He put up a special message Tuesday morning: “Welcome Mr. President. God bless America.”
“I never thought I'd be welcoming the president,” Floyd said. “I'm very pleased that the president is coming. Whether you voted for him or not, this is big for Cushing.”
A community of just more than 8,000 — including about 1,000 at the local prison — Cushing is one of the smallest towns to host a presidential visit in years.
“That's not a whole lot of people for the president of the United States to come to our town to make a visit,” said Ruth Ann Johnson, local historian and retired librarian. “Just knowing he's coming to our little town is exciting.”
Thursday's visit also will give the community a chance to show the president, his staff and the national media the economic growth Cushing has experienced the past five years.
“It's an honor to have the president come to our community,” said City Manager Steven Spears. “It puts us in front of people to let them see the important role Cushing plays for the energy industry and for the entire country.”
Cushing is locally known as the “pipeline crossroads of America,” and its economy is closely tied to the oil industry, which currently has more than 40 million barrels of oil in storage tanks scattered around town. The oil is waiting to move through pipelines to refineries in southern Texas.
President Barack Obama's energy policies often have been at odds with those of the oil industry and Cushing. Still, the president's visit has strong support here.
“We're going to welcome him with open arms and host him as we should and with all due respect,” said Kris Kenzie, owner of the Steer Inn restaurant.
“Maybe we'll be fortunate enough that he'll have positive things to say about energy policy. Maybe we can influence him to change his thoughts on the Keystone XL pipeline.
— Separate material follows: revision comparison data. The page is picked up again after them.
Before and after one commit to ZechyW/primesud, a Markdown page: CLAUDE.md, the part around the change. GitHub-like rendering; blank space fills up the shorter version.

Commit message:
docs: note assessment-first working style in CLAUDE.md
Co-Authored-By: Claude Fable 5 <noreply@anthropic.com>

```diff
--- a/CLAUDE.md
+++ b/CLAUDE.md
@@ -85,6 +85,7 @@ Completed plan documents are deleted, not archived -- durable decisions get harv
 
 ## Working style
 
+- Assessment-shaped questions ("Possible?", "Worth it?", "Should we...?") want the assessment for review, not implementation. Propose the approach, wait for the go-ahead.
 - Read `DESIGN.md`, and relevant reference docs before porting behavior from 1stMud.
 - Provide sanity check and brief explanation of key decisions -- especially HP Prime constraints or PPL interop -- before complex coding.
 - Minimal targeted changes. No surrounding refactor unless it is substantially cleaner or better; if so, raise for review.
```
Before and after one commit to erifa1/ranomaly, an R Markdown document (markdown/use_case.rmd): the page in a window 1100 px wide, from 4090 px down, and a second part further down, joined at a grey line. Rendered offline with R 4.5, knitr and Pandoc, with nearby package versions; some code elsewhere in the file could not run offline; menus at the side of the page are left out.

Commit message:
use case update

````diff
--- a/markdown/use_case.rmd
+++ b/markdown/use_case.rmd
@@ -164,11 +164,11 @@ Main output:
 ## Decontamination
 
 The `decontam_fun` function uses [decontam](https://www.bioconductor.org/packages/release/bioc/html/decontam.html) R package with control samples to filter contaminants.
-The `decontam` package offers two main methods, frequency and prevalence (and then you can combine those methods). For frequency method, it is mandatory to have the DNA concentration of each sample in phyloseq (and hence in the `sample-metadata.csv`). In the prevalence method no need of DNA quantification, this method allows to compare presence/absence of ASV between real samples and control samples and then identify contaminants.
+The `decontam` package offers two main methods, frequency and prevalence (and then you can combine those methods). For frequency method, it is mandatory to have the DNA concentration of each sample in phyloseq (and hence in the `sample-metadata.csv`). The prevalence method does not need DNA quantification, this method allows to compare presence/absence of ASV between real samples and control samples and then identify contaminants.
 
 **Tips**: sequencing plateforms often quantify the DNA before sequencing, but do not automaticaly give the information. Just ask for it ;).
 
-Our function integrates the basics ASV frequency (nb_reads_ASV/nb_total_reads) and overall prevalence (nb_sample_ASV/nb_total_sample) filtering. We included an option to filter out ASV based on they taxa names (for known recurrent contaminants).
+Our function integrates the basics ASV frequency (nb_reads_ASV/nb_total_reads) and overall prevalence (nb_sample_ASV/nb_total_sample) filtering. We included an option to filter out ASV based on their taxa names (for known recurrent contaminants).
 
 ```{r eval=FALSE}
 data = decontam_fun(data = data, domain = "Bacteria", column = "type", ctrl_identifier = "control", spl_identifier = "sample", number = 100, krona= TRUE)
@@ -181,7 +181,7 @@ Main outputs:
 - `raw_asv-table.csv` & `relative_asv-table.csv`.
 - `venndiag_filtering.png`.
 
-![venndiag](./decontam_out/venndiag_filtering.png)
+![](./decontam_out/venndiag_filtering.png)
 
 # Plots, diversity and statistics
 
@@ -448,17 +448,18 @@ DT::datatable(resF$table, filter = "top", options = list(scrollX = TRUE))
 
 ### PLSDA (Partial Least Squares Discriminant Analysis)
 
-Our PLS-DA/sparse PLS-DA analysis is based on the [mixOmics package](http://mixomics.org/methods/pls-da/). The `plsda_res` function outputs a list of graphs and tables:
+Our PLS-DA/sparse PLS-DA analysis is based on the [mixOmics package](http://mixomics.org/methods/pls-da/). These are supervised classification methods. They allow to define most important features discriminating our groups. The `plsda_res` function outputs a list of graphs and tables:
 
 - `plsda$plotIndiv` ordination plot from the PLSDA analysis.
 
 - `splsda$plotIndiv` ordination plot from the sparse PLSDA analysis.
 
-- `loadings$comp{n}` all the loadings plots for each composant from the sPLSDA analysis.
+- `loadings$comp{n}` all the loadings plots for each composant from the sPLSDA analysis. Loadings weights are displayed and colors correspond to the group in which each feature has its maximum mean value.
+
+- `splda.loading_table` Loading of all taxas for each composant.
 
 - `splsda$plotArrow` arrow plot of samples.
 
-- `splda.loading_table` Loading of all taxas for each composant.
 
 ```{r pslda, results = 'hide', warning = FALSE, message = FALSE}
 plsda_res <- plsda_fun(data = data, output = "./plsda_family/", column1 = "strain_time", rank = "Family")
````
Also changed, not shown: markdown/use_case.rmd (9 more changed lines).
Regardless, we're going to welcome him and respect his position, regardless of political affiliation and energy views.”
The president last month blocked the proposed TransCanada Key
“I'm anxious to hear what he says about his energy policy,” said Brent Thompson, executive director of the Cushing Chamber of Commerce. “We hope that he will be supportive of what we're doing here and will be supportive of continuing to develop our pipeline infrastructure so that we can get oil to here and out of here efficiently.”